Council to Weigh Russia's Bosnia Role

Everything is set for Russia's participation in international peacekeeping efforts in Bosnia except for one vital detail: The Federation Council, which must approve the deployment of Russian troops abroad, has not yet given its approval.

The Federation Council, parliament's upper house, will meet Friday to debate the issue. Igor Gladkov, a member of the Federation Council Security Committee, recently returned from a trip to the former Yugoslavia, together with Colonel-General Valery Belyayev, Air Force chief of staff, and military expert Major-General Yury Polyakov.

In an interview with Interfax this week, Gladkov said that the heads of parliamentary security and defense committees in Belgrade and Zagreb clearly supported the participation of the Russian military contingent in the peacekeeping action.

On the basis of Gladkov's report, the Federation Council Security Committee will make recommendations to the upper house of parliament. Gladkov would make no predictions as to how the Federation Council would decide the issue.

A high-ranking diplomat at the Russian Embassy in Zagreb told Interfax on Monday that Russian participation in the peacekeeping operation "is possible, but not predetermined. Everything depends on whether Moscow's wishes and interests are taken into account."

The Defense Ministry, however, is proceeding with plans to send troops to Bosnia. An informed source in the ministry told Interfax on Wednesday that plans were "almost completed" for the transport of the 1500 to 2,000 troops scheduled to take part in the peacekeeping operation.

The first contingent will set out "within days after the Federation Council has made the appropriate decision," added the spokesman. The bulk of the force will follow "tentatively by the middle of January."

The costs of transporting and deploying the force will fall entirely on the Russian federation, say analysts. This, according to Alexander Golz, political observer for the military newspaper Krasnaya Zvezda, is why the Russian contingent is relatively small.

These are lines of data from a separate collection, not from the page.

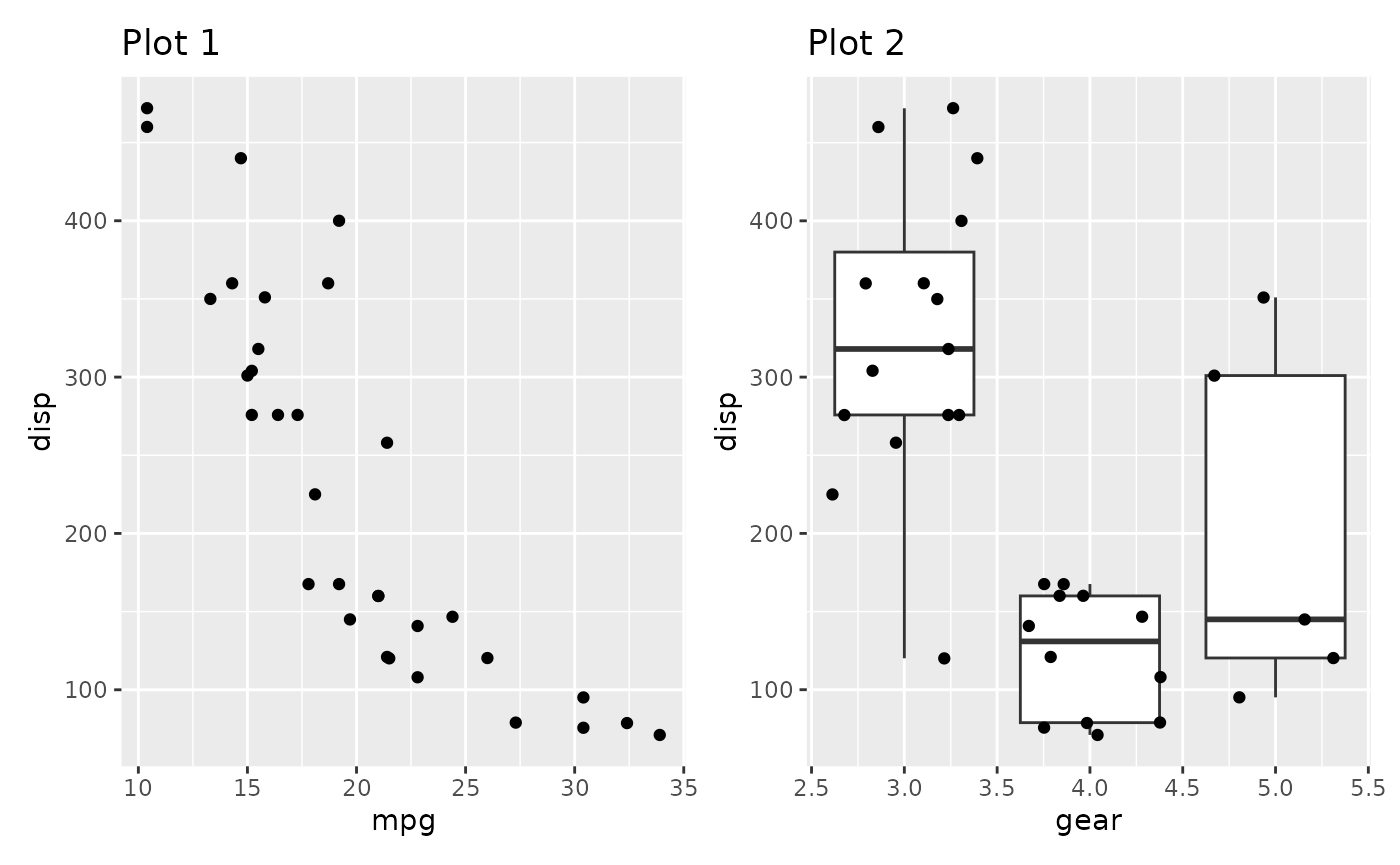
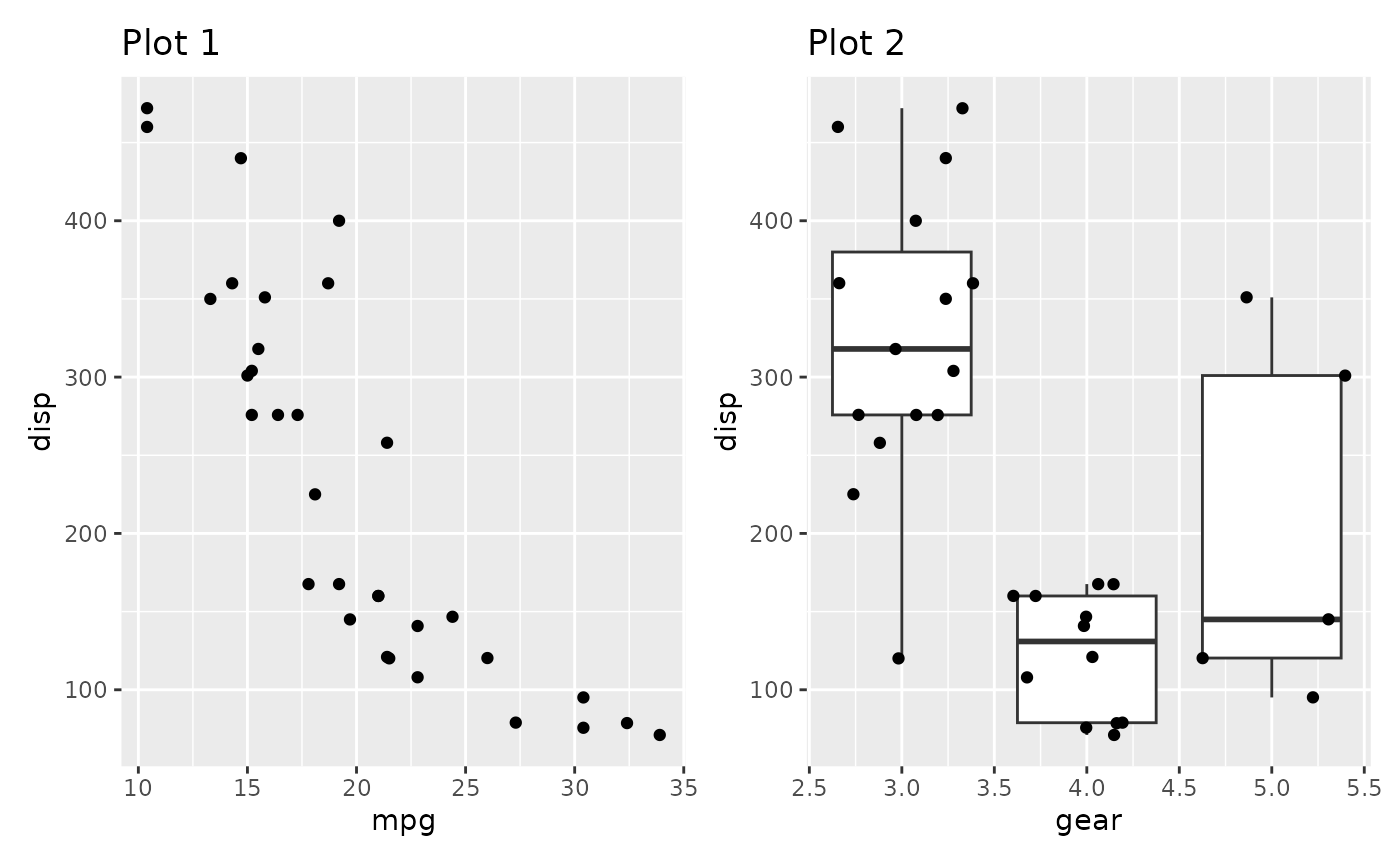
Deploying to gh-pages from @ thomasp85/patchwork@766ad9bec9bb9312ea425e2eb166cb2d776c9388 🚀

diff --git a/news/index.html b/news/index.html
@@ -94,6 +94,7 @@
 <h2 class="page-header" data-toc-text="development version" id="patchwork-development-version">patchwork (development version)<a class="anchor" aria-label="anchor" href="#patchwork-development-version"></a></h2>
 <ul><li>Axes and axis titles can now be collected using the <code><a href="../reference/plot_layout.html">plot_layout()</a></code> function. Collecting axes will remove duplicated axes in the x- or y-direction. Collecting axis titles will also remove duplicated titles in the x- or y-direction, but also merge duplicated titles in the other direction (<a href="https://github.com/thomasp85/patchwork/issues/150" class="external-link">#150</a>).</li>
 <li>Fix a bug that prevented faceted plots with axes on the right from being used (<a href="https://github.com/thomasp85/patchwork/issues/340" class="external-link">#340</a>)</li>
+<li>Added <code><a href="../reference/free.html">free()</a></code> function to mark a plot to not be aligned with the rest. The margin of the plot will still be aligned with the margins of the other plots but everything inside of that will by unaligned.</li>
 </ul></div>
     <div class="section level2">
 <h2 class="page-header" data-toc-text="1.1.3" id="patchwork-113">patchwork 1.1.3<small>2023-08-14</small><a class="anchor" aria-label="anchor" href="#patchwork-113"></a></h2>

Russia already has 1,500 troops in Bosnia, as part of the now-defunct UNPROFOR, or UN Protection Force, peacekeeping mission. These troops, said Golz, will be repatriated.

The new peacekeeping force will be composed of airborne troops from Russia's 98th and 76th divisions, according to Defense Ministry sources.

Russia's troops will form a part of a 60,000-strong multinational force under NATO command. Defense Minister Pavel Grachev will meet with U.S. Defense Secretary William Perry in Ukraine on Thursday to discuss progress in the deployment of the multinational force, Interfax reported.

The issue of Russia's participation in an international peacekeeping force in Bosnia has been problematic from the start. Although the peacekeeping operation will be controlled by NATO, Russia was adamant that its troops not be under NATO command.

To placate Russia and ensure its participation, NATO officials agreed to a formula allowing Russian troops to receive their orders from a Russian general serving under General George Joulwan, NATO commander.